The camera and rail are on the right. The razor blade is mounted on the tripod in front of the camera. The two Wescott lights are on the light stands. The white diffuser, the back of a C-sized sheet of Epson Legacy Baryta, is taped to the door.
Here are the results at f/2 (I apologize for getting the captions wrong again. It’s a 65 mm lens, not a 60 mm one):
Distance in cm is plotted as the horizontal axis, with the left-hand size having the subject further from the camera than the right-hand side (The camera moves closer to the subject by 10 um after each exposure). The vertical axis is MTF50 in cycles per picture height (cy/ph), which is a good proxy for sharpness.
The first thing to notice is how sharp this lens is wide open. The red and green peaks are about 1600 cy/ph, which is very sharp indeed. However, we have lost some sharpness, especially in the blue channel, over the 1:10 case, which looked like this:

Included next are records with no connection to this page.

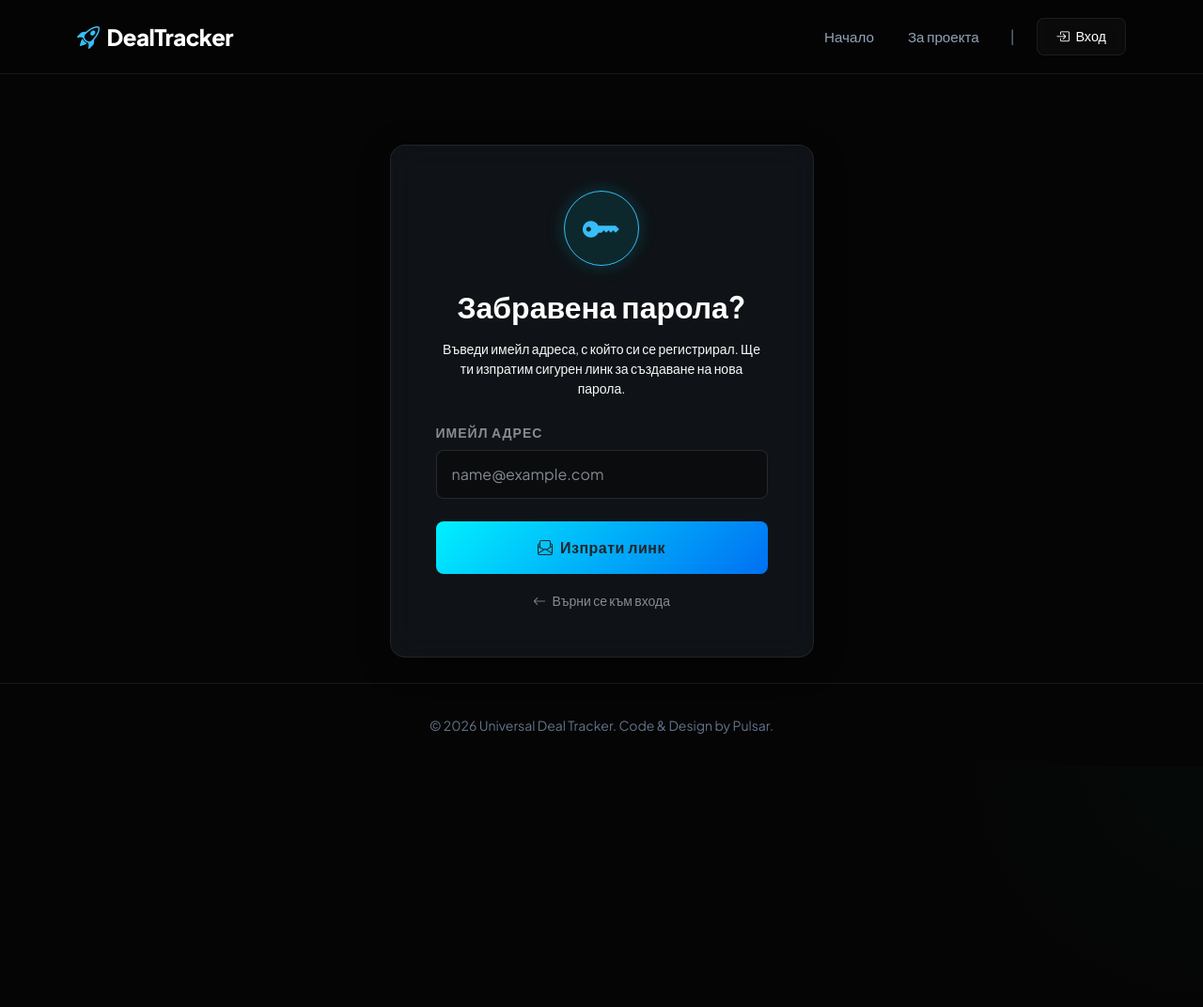
After one commit to pulsar-04/UniversalDealTracker, a Django app: page /reset_password/ in a window 1280 px wide; the page is wider, and only the part inside the window is pictured. The commit adds this page. Shown: that part at 94% size. Run offline with Django 5.2, Linux system fonts and the light colour scheme; parts of the project's set-up code (start-up, migrations or seed data) failed here and were passed over.

Commit message:
Security: Integrate enterprise-grade password reset flow with custom UI
- Map Django's built-in auth_views to handle cryptographic token generation (UID64 + HMAC).

- Design and implement custom Glassmorphism templates for the complete password reset lifecycle.

- Integrate password recovery entry point into the main login portal.

- Maintain intentional User Enumeration prevention mechanisms per security best practices.

```diff
--- a/templates/users/login.html
+++ b/templates/users/login.html
@@ -26,7 +26,11 @@
                     <label class="form-label text-muted small fw-bold text-uppercase mb-2" style="letter-spacing: 1px; font-size: 0.75rem;">Парола</label>
                     <input type="password" name="password" class="form-control text-light custom-input" required>
                 </div>
-
+                <div class="text-end mt-2 mb-4">
+                    <a href="{% url 'reset_password' %}" class="small text-decoration-none" style="color: #00f0ff; letter-spacing: 0.5px;">
+                        Забравена парола?
+                    </a>
+                </div>
                 <button type="submit" class="btn w-100 py-3 mt-3 fw-bold text-white" style="background: linear-gradient(135deg, #00f0ff 0%, #0070f3 100%); border: none; border-radius: 8px; letter-spacing: 0.5px;">
                     Влез в профила
                 </button>
--- /dev/null
+++ b/templates/users/password_reset.html
@@ -0,0 +1,48 @@
+{% extends "listings/base.html" %}
+
+{% block content %}
+<div class="row justify-content-center align-items-center" style="min-height: 75vh;">
+    <div class="col-md-6 col-lg-5">
+
+        <div class="dashboard-card p-5 text-center">
+
+            <div class="mb-4">
+                <div style="width: 80px; height: 80px; background: rgba(0, 240, 255, 0.1); border: 1px solid var(--accent-color); border-radius: 50%; display: inline-flex; align-items: center; justify-content: center; margin: 0 auto; box-shadow: 0 0 20px rgba(0, 240, 255, 0.2);">
+                    <i class="bi bi-key-fill text-accent" style="font-size: 2.5rem;"></i>
+                </div>
+            </div>
+
+            <h2 class="fw-bolder text-white mb-3">Забравена парола?</h2>
+            <p class="text-light mb-4 small">
+                Въведи имейл адреса, с който си се регистрирал. Ще ти изпратим сигурен линк за създаване на нова парола.
+            </p>
+
+            <form method="POST" class="text-start">
+                {% csrf_token %}
+                <div class="mb-4">
+                    <label class="form-label text-muted small fw-bold text-uppercase mb-2" style="letter-spacing: 1px;">Имейл адрес</label>
+                    <input type="email" name="email" class="form-control text-light" style="background-color: rgba(0, 0, 0, 0.3); border: 1px solid rgba(255,255,255,0.1); border-radius: 8px; padding: 0.8rem 1rem;" required id="id_email" placeholder="name@example.com">
+                </div>
+
+                <button type="submit" class="btn w-100 py-3 fw-bold text-dark mb-3" style="background: linear-gradient(135deg, #00f0ff 0%, #0070f3 100%); border: none; border-radius: 8px; letter-spacing: 0.5px;">
+                    <i class="bi bi-envelope-paper me-1"></i> Изпрати линк
+                </button>
+            </form>
+
+            <a href="{% url 'login' %}" class="text-muted small text-decoration-none">
+                <i class="bi bi-arrow-left me-1"></i> Върни се към входа
+            </a>
+
+        </div>
+
+    </div>
+</div>
+
+<style>
+    input:focus {
+        border-color: #00f0ff !important;
+        box-shadow: 0 0 0 0.2rem rgba(0, 240, 255, 0.15) !important;
+        background-color: rgba(0, 0, 0, 0.5) !important;
+    }
+</style>
+{% endblock %}
--- a/users/urls.py
+++ b/users/urls.py
@@ -2,6 +2,9 @@ from django.urls import path
 from django.contrib.auth import views as auth_views
 from . import views as user_views
 from . import views
+from django.urls import path
+from . import views
+from django.contrib.auth import views as auth_views
 
 urlpatterns = [
 
@@ -16,5 +19,8 @@ urlpatterns = [
         template_name='users/change_password.html',
         success_url='/settings/'
     ), name='change_password'),
-
+    path('reset_password/', auth_views.PasswordResetView.as_view(template_name='users/password_reset.html'), name='reset_password'),
+    path('reset_password_sent/', auth_views.PasswordResetDoneView.as_view(template_name='users/password_reset_sent.html'), name='password_reset_done'),
+    path('reset/<uidb64>/<token>/', auth_views.PasswordResetConfirmView.as_view(template_name='users/password_reset_form.html'), name='password_reset_confirm'),
+    path('reset_password_complete/', auth_views.PasswordResetCompleteView.as_view(template_name='users/password_reset_done.html'), name='password_reset_complete'),
 ]
```
Also changed, not shown: templates/users/password_reset_done.html (added, +26 -0 lines), templates/users/password_reset_form.html (added, +65 -0 lines), templates/users/password_reset_sent.html (added, +25 -0 lines), 1 other file.
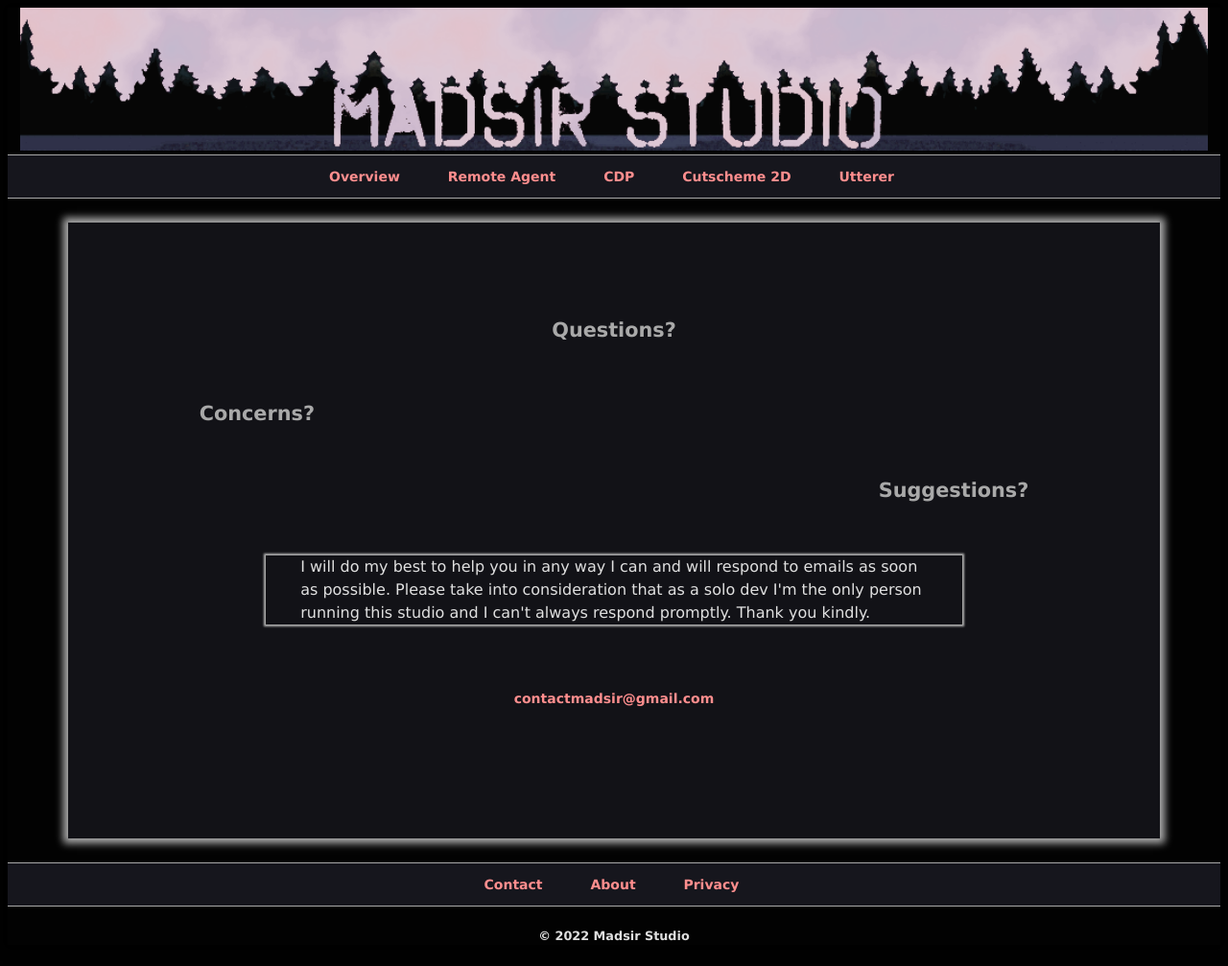
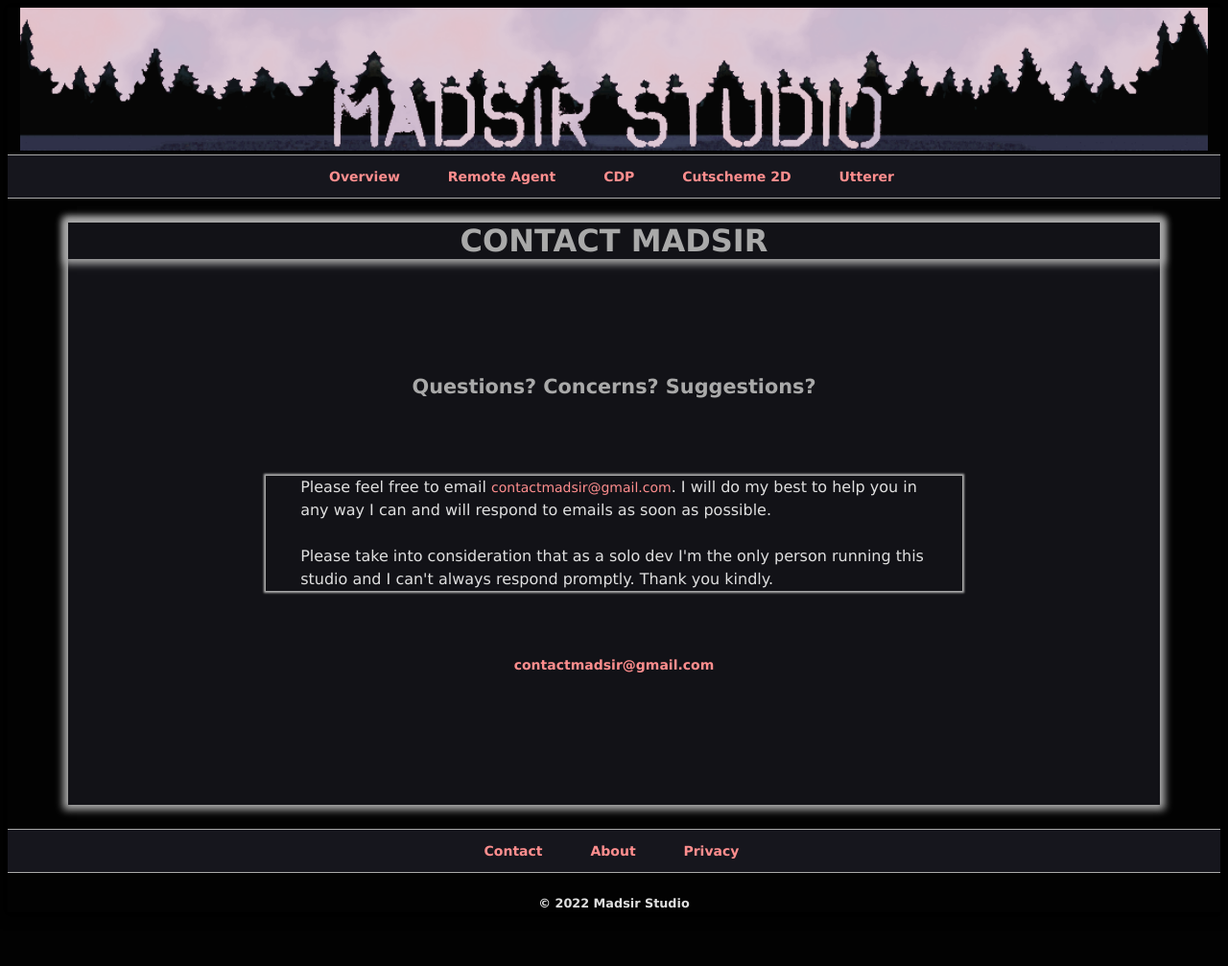
Before and after one commit to Madsir/madsirstudio.github.io, a Jekyll site: the page built from contact/index.html, in a window 1280 px wide. Shown: the whole page at 96% size. Built offline with Jekyll 4.4.1, drawn with Linux system fonts in a browser that asks for light colours; after the commit the page ends 972 px from its top, so only the background shows below that.

Commit message:
Update index.html

```diff
--- a/contact/index.html
+++ b/contact/index.html
@@ -31,20 +31,19 @@ title: Contact Madsir Studio
 <body>
 <div class="main">
 	<center>
+		<h1>CONTACT MADSIR</h1>
 	<br>
 	<div class="centerdiv">
 		<br>
 		<br>
 		<br>
-		<h4>Questions?</h4>
+		<h4>Questions? Concerns? Suggestions?</h4>
 		<br>
-		<h2>Concerns?</h2>
-		<br>
-		<h3>Suggestions?</h3>
 		<br>
 		<div class="around">
 			<p>
-				I will do my best to help you in any way I can and will respond to emails as soon as possible. Please take into consideration that as a solo dev I'm the only person running this studio and I can't always respond promptly. Thank you kindly.
+				Please feel free to email <a href="mailto:contactmadsir@gmail.com">contactmadsir@gmail.com</a>. I will do my best to help you in any way I can and will respond to emails as soon as possible.<br>
+				<br>Please take into consideration that as a solo dev I'm the only person running this studio and I can't always respond promptly. Thank you kindly.
 			</p>
 		</div>
     		<br>
```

There is little LoCA, which presents as the difference measured horizontally in the peaks of the three color channels. There is even less LoCA than in the 1:10 case.
Compare that to 1:10:
Sharpness suffers a bit by comparison, but LoCA is still better. The apertures in both cases are the ones indicated on the lens. At 1:2, the effective aperture of the Apo-Lanthar will be almost a stop narrower than that at 1:10, and thus there will be more diffraction degradation. The scale of the horizontal axes are different because there is much less DOF at 1:2 than 1:10.
At 1:10, it looks like this:
Not as sharp, but better LoCA, just like before.
If we look at f/8 at 1:10 which ought to have about the same amount of diffraction, we can see that the MTF50 curves are pretty close to the same:
Back to 1:2 at f/8:
Now let’s plot the green channel curves for all the above apertures on one graph so we can get an idea of the amount of focus shift as you stop down:
Again, this is an excellent performance. F/2.8 is the sharpest aperture, as is was at 1:10. Focus shift is about the same as in that case, too:
[…] this test, we know that f/2.8 is the sharpest aperture at 1:2 on-axis. So I’ll start at f/2.8, with […]